Next day I arose, dressed myself, and went out. Since then, I have called on all the neighbours and have done a great deal of work. Why on the day following, I went out and gave the horses a good currying, something they had not had for two months. I have, along with other work, been digging post-holes, loading stamps on a boat, lifting, sometimes, very heavy and have been attending meeting every night for two weeks, up till twelve o'clock, but have not felt the least tired, except a trifle fatigued on the Saturday night: but have not had the least pain.

I have been perfectly happy ever since, feel like working for the Lord all the time now and I think He has raised me as a sign of His miraculous power, to do a great work and to make me a testimony of that power. I am confident that it was God's interposition that has brought me back from a bed of death to health and strength, nothing else could have done it.

Faithfully yours,
Francis W. Sweet, Jr.

We, the undersigned, do testify that Mr. Sweet was as sick and suffered as he has stated in the above, and that ever since Thursday, April 9th, 1891, he has been, so far as we see, in perfect health.


Mr. Fred L. Sweet, Gesto, Ontario
Mr. John Humber, Cottam, Ontario
Rev. M.F. Hawley, Gesto, Ontario
Wm. Blight, Gesto, Ontario
F.M. Latam, Gesto, Ontario
M. Barrett, Gesto, Ontario
James Sweet, Kingsville, Ontario

Lois Sweet, a great grand daughter of Francis Sweet Jr., is associate professor with the School of Journalism and Communication, Carleton University, Ottawa.

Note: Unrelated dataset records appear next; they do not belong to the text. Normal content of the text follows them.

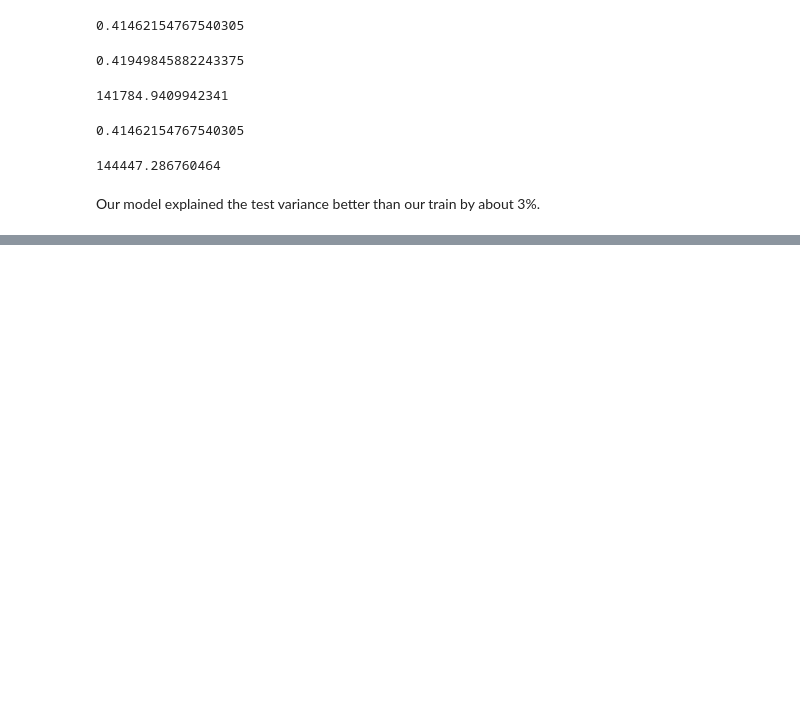
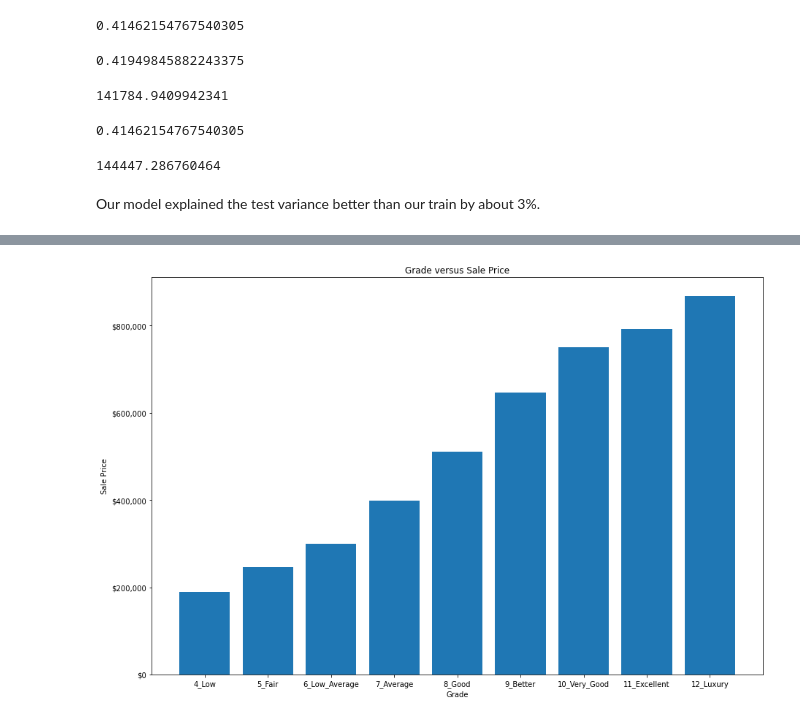
Before and after one commit to xiaohua-su/King_County_Real_Estate_Analysis, a Jupyter notebook: scratchwork_that_runs_properly.ipynb, the cells around one changed output, grey strips where cells are left out. Saved outputs shown, nothing was run; the diff lists cells and outputs as text; code cells hidden in the pictures; blank space fills up the shorter version.

```diff
--- a/scratchwork_that_runs_properly.ipynb
+++ b/scratchwork_that_runs_properly.ipynb
@@ -1204,0 +1204,8 @@ ax.scatter(x, y);
+# %%
+train_copy = train_df.copy()
+# %%
+train_copy.price = np.exp(train_copy.price)
+# %%
+grade_graph = train_copy.groupby('grade').mean()
+# %%
+grade_graph.sort_values('price', ascending= True, inplace = True)
@@ -1204,0 +1226,16 @@ ax.scatter(x, y);
+# %%
+fig, ax = plt.subplots(figsize = (15, 10))
+
+x = grade_graph.index
+y = grade_graph['price']
+ax.yaxis.set_major_formatter(ticker.StrMethodFormatter('${x:,.0f}'))
+ax.set_title('Grade versus Sale Price')
+ax.set_xlabel('Grade')
+ax.set_ylabel('Sale Price')
+
+
+ax.bar(x, y)
+
+plt.savefig('grade.png')
+# %% [output]
+[figure, added]
```
Also changed, not shown: parts of 15 cells of this notebook, 3 other files.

Originally published as a public document in the local paper, 1891.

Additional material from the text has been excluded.